August 20, 2008

A few weeks ago I discovered the New Yorker fiction podcast and my hour-long commute home has become much more pleasant. Each month Deborah Treisman, fiction editor at the New Yorker, invites an author to choose a short-story published by the New Yorker, read it, and discuss the work and the author. There are close to two-years of back issues available for download from iTunes and, as far as I can tell, they are all worth hearing. It is wonderful to hear how authors interpret the voice of other author’s characters. Each installment I’ve heard has impressed me with the ability the authors have to read a story and make it sound interesting.

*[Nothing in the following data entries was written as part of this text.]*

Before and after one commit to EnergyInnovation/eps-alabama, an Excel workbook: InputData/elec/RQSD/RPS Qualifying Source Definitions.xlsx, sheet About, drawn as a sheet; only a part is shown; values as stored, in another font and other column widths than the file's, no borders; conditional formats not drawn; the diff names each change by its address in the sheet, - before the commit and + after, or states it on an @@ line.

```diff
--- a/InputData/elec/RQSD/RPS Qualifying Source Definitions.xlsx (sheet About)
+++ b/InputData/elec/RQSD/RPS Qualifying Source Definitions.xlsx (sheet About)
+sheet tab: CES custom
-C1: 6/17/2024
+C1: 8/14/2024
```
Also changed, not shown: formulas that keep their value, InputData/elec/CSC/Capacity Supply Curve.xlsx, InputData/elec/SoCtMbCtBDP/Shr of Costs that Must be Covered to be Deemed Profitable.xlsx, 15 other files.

There is one episode, called “This Is It,” that I have listened to at least four times because it is so captivating. It is a reading by Louise Erdrich of Lorrie Moore’s “Dance in America.” The story is about a dancer who catches up with a friend from her past, Cal. Eugene is Cal’s seven-year-old son who has Cystic Fibrosis. The story is equal parts heartbreak and humor. Moore’s characters, overall, are occasionally criticized as too bleak and yuppieish but this story is fantastic. As Erdrich points out, Moore is uniquely able to show flashes of brilliant humor within her meaningful storyline. Moore’s concise control of time and emotion shines through her accessible prose.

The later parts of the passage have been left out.